Edit difference data:
BEGIN
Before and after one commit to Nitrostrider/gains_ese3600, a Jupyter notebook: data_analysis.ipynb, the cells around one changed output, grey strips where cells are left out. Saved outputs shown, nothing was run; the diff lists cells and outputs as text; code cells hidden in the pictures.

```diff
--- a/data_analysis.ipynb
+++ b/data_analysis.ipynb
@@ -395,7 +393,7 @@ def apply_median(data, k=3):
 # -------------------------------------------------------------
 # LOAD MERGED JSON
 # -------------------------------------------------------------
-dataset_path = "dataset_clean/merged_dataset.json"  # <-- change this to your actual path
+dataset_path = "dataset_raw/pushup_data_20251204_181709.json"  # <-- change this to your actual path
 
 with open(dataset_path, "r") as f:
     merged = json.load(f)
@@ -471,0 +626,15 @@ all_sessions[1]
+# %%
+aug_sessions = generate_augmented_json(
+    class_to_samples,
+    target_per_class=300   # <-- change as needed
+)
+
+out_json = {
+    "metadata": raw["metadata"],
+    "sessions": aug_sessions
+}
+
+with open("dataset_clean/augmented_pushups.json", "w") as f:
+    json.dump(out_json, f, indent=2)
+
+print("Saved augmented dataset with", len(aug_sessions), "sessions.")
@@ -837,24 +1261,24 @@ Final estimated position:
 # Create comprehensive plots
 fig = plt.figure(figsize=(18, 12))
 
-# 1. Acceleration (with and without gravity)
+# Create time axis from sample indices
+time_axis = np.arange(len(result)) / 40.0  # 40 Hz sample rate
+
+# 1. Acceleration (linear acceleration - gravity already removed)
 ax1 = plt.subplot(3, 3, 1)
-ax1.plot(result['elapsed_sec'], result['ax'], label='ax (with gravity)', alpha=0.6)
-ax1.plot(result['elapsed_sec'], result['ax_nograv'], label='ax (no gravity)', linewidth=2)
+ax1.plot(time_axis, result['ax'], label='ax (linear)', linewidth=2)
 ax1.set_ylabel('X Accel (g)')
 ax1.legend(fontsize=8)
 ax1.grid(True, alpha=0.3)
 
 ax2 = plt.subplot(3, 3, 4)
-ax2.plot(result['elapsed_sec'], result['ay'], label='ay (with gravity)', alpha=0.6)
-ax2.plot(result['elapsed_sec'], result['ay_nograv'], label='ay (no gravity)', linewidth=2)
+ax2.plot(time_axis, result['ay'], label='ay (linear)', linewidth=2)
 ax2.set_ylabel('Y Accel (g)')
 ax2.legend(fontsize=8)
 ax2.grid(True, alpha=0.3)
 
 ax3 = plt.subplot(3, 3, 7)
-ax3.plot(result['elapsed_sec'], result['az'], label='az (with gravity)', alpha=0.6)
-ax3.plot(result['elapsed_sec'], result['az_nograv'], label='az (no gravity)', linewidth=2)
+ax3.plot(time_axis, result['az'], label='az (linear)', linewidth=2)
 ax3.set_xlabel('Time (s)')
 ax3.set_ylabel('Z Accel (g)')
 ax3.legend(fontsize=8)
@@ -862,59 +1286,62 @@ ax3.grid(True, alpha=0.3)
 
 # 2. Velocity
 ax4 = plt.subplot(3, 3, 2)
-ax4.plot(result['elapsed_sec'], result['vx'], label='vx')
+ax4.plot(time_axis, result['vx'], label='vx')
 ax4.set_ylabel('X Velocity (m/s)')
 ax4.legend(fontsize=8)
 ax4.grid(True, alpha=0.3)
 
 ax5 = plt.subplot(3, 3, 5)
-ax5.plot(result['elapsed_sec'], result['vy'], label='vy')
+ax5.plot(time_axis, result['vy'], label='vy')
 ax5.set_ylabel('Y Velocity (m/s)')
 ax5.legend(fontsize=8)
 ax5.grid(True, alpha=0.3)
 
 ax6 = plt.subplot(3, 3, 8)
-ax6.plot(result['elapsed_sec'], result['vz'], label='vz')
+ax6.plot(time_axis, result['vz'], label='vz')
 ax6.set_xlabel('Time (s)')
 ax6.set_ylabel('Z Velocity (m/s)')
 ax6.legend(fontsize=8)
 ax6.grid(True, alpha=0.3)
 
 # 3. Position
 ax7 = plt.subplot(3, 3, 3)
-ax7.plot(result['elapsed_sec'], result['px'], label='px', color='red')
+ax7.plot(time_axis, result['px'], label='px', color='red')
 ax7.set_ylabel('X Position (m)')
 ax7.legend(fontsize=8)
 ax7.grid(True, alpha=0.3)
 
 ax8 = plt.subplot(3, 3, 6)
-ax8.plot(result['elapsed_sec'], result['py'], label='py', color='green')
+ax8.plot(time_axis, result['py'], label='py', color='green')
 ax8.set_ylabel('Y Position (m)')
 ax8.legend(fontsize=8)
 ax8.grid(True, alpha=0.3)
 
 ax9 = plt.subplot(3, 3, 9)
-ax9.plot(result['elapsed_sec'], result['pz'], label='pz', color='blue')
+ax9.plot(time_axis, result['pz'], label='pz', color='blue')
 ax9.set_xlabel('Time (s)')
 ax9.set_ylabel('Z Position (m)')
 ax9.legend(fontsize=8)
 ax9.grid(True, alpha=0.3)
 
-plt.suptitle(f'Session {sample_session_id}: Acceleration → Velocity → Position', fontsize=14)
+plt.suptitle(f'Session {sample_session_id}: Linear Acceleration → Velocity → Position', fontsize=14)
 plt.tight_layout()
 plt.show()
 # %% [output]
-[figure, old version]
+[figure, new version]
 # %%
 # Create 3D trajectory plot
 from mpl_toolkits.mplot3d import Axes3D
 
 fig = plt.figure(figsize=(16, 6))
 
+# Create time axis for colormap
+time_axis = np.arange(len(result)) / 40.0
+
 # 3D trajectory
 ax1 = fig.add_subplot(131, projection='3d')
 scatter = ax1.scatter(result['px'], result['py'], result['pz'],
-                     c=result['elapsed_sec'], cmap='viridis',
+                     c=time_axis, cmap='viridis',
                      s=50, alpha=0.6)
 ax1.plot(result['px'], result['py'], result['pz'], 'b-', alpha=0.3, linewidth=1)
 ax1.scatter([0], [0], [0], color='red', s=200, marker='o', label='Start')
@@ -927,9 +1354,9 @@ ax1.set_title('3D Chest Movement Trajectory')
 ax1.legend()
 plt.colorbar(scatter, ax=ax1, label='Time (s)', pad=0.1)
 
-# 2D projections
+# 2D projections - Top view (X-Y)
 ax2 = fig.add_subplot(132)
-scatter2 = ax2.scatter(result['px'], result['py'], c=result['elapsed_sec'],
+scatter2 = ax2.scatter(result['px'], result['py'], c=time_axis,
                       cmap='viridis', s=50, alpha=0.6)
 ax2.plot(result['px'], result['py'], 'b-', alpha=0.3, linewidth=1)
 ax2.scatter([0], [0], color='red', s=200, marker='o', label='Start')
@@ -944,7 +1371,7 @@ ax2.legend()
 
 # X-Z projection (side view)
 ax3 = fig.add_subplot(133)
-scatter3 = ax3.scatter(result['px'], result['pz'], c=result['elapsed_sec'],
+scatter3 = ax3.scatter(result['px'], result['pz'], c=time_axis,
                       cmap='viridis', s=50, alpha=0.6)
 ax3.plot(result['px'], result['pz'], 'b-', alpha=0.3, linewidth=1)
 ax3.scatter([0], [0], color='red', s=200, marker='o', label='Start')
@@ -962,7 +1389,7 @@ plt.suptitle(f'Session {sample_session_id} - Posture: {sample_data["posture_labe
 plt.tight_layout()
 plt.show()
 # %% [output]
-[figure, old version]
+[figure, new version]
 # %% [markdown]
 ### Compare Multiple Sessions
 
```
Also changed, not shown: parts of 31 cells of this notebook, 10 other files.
END
Going through the entries above line by line, work out how many lines include the word "cmap". Only the number is required.

4